We are used to buying fresh fruit in the supermarket all year round, and that includes regional fruit. Apples naturally fall into this category. But that state of affairs isn’t really "natural" at all. In the past, you needed a cool cellar to be able to store fruit – and had to know which apple cultivars were “storage varieties” and kept well. These days, science can determine both the right moment for the harvest, and the individual varieties’ different storage requirements. Thanks to sophisticated climate control technology, individual varieties can be kept in a storage facility with a "controlled atmosphere" and remain fresh and crisp until the next harvest. "Controlled atmosphere" in this case means that the oxygen content is reduced to 1.4 percent in these completely airtight storage rooms. The fruit enters what you might call a state of "hibernation", and the ripening process comes to a halt.
That’s today's high-tech method of preservation. But the oldest method is dehydration – drying. For centuries, dried fruit served both as an everyday food and as a festive treat. In autumn, thousands of slices of apples and pears were dried in local ovens to preserve them. They were stored in special little fabric bags in a well-ventilated loft, or in chests known as "Hutzeltruhen" in a cool pantry.
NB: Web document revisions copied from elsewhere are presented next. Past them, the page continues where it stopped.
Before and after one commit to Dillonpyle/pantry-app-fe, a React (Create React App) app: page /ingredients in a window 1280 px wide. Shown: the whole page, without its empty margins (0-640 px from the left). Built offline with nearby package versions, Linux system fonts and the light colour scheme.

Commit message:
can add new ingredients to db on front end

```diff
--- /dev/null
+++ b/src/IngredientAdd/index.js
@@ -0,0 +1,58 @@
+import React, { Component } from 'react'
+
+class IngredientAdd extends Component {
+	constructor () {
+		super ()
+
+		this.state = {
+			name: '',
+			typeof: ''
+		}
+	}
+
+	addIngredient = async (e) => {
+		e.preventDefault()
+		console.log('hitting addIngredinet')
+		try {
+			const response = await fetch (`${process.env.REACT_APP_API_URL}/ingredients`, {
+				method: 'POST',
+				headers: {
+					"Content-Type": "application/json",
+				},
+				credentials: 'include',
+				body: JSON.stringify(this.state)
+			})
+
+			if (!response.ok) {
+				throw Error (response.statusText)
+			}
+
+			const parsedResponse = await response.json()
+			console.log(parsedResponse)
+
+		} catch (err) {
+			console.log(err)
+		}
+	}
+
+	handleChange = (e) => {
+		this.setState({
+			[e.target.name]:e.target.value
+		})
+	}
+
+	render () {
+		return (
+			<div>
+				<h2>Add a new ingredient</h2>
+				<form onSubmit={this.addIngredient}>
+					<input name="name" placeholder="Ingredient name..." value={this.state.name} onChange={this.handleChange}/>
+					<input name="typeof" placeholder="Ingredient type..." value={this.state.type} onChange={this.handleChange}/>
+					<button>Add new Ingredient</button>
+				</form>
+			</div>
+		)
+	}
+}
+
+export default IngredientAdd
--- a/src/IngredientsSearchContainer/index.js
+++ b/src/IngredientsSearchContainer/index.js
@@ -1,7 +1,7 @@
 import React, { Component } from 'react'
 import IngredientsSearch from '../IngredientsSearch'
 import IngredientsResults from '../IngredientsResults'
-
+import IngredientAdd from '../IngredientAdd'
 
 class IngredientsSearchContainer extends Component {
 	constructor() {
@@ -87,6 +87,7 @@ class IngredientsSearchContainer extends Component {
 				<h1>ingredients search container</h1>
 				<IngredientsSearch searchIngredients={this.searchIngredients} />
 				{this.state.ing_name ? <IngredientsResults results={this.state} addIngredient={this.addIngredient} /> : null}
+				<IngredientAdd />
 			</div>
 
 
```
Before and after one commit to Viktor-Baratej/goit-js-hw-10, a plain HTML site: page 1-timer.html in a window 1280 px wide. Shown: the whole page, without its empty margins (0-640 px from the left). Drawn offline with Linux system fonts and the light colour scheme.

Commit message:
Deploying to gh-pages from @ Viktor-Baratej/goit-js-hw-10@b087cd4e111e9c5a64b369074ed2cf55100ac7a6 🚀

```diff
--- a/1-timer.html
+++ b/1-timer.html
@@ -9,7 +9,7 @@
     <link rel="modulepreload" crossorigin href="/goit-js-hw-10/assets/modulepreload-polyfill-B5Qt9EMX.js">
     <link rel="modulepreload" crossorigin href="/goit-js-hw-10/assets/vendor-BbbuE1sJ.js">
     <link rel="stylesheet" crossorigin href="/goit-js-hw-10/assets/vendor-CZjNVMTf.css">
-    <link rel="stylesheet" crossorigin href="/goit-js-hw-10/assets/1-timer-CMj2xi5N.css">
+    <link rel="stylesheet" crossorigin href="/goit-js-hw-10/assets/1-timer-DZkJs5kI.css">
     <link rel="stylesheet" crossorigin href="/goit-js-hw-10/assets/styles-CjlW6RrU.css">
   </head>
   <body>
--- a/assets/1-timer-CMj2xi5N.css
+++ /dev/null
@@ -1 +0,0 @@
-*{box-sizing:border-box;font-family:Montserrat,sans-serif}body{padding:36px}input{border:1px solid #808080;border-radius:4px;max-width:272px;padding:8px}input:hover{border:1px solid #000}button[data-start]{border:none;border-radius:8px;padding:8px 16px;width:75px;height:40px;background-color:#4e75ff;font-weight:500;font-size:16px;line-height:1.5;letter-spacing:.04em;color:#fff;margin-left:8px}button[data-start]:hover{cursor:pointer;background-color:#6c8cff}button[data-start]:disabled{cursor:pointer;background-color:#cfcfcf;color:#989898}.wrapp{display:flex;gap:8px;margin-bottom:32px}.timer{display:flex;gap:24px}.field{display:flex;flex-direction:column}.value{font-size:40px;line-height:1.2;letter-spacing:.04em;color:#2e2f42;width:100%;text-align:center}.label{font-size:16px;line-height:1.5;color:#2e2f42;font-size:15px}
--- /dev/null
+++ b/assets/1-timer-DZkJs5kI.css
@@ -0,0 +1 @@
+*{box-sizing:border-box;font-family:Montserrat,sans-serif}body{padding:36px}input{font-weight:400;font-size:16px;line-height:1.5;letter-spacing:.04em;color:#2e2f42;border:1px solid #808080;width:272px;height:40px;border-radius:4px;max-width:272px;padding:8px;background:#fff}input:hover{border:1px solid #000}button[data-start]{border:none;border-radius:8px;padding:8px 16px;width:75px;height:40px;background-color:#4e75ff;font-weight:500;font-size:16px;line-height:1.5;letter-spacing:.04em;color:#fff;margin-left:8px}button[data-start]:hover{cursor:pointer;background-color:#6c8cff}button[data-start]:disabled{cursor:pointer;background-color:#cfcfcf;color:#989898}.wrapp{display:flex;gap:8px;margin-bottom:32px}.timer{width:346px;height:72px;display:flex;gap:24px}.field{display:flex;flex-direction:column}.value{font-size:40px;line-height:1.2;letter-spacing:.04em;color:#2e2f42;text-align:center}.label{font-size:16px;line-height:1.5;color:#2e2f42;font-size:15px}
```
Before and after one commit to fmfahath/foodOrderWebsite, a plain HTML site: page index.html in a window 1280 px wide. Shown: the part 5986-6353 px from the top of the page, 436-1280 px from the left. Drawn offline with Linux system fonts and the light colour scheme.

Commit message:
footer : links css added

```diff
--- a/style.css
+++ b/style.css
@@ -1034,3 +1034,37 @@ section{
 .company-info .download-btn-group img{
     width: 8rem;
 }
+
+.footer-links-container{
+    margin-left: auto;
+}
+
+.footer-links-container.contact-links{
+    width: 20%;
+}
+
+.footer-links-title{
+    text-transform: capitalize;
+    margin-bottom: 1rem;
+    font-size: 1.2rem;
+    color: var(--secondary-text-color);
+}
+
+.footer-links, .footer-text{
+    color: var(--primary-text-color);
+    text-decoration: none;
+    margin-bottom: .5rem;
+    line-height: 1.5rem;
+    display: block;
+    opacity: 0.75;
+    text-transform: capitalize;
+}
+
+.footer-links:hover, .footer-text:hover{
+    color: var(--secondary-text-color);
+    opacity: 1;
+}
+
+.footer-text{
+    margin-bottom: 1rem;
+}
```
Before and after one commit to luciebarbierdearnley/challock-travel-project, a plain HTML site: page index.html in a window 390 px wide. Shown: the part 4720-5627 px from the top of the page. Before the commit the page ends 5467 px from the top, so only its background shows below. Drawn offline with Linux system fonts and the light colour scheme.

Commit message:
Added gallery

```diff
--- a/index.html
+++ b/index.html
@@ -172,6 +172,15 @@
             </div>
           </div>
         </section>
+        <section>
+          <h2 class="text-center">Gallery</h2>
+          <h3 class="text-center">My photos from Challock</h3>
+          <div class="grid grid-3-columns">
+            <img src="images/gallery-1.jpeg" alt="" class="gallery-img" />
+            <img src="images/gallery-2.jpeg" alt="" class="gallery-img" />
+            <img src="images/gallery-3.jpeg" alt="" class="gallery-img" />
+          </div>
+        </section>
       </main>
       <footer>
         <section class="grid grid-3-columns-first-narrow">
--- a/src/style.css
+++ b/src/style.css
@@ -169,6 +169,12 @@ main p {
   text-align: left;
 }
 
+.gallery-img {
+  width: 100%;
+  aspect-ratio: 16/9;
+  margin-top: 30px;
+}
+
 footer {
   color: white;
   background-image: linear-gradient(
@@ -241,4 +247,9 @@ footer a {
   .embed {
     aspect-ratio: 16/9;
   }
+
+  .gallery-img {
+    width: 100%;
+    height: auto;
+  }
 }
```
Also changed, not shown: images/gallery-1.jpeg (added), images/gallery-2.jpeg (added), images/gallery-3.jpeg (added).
There are dozens of regional recipes for fruit bread – which has a range of names, depending on the area. Known as Kletzn in Bavaria and Austria, Hutze or Hutzle in Alemannic, and Dörrbirne in High German, dried pears are the key ingredient in many high-calorie treats. These include Birrebrot or Birrewecke, which are often eaten at Christmas time. Dried apples were generally stewed to make compote.
All depictions: © Gemeinde Fricklingen